Lakers Now

Round-the-Clock Purple and Gold

« Previous Post | Lakers Now Home | Next Post »

Ron Artest to tout Mental Health in Schools Act in Washington

February 17, 2011 |  8:00 am

6a00d8341c506253ef0133f502ec46970b-600wi

Advocating for mental health has produced all kinds of trickle effects for Ron Artest.

His visit last fall to Eastmont Intermediate School to speak about mental health issues led to him being awarded the keys to the city of Las Vegas in recognition of his charitable efforts and public service announcement. His decision to raffle off his championship ring raised over $600,000 for charities. And his willingness to speak out on the issue earns him an appearance Thursday in Washington, where he will be highlighting, on behalf of Rep. Grace F. Napolitano (D-Norwalk), the merits of the proposed Mental Health in Schools Act, which would provide $200 million in funding.

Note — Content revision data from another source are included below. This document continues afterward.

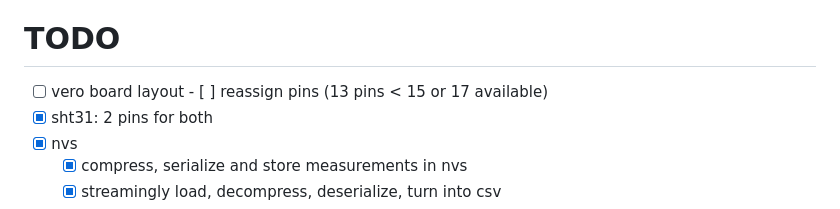
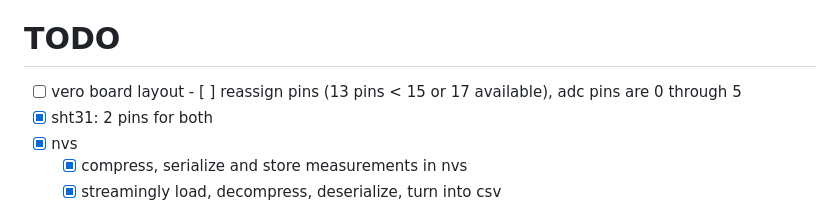
Before and after one commit to aavogt/dehydrator-rs, a Markdown page: README.md, the part around the change. Rendered like a GitHub page.

Commit message:
note adc pins

```diff
--- a/README.md
+++ b/README.md
@@ -16,7 +16,7 @@ To this end I have selected the following components:
 # TODO
 
  - [ ] vero board layout
-         - [ ] reassign pins (13 pins < 15 or 17 available)
+         - [ ] reassign pins (13 pins < 15 or 17 available), adc pins are 0 through 5
  - [x] sht31: 2 pins for both
  - [x] nvs
    - [x] compress, serialize and store measurements in nvs
```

The timing of Artest's appearance isn't exactly perfect, considering the Lakers' 104-99 loss Wednesday to the league's worst team, the Cleveland Cavaliers, a game in which he went zero for one from the field in only 17 minutes of play. It also doesn't jibe well with the ongoing concern that Artest is stretching himself too thin and has mixed priorities, the latest being his tweet half an hour after the game to promote his new mixtape. But in fairness, the Washington appearance was set up a while ago and it falls on All-Star weekend.

I've applauded Artest's efforts on this issue, and his inconsistent performance isn't going to make me think otherwise. But he should be mindful that he built a platform to speak out on this issue because of the Lakers' championship run. So even if he has the right intentions for a worthy cause, ensuring a more consistent performances after the All-Star break will put him in the best position to continue this advocacy.

-- Mark Medina
Twitter.com/latmedina

E-mail the Lakers blog at mgmedin@gmail.com

Photo: Ron Artest is introduced at Eastmont Intermediate School, where he spoke to students about the mental health issues he has dealt with since age 13. Credit: Brian van der Brug / Los Angeles Times


Advertisement










Video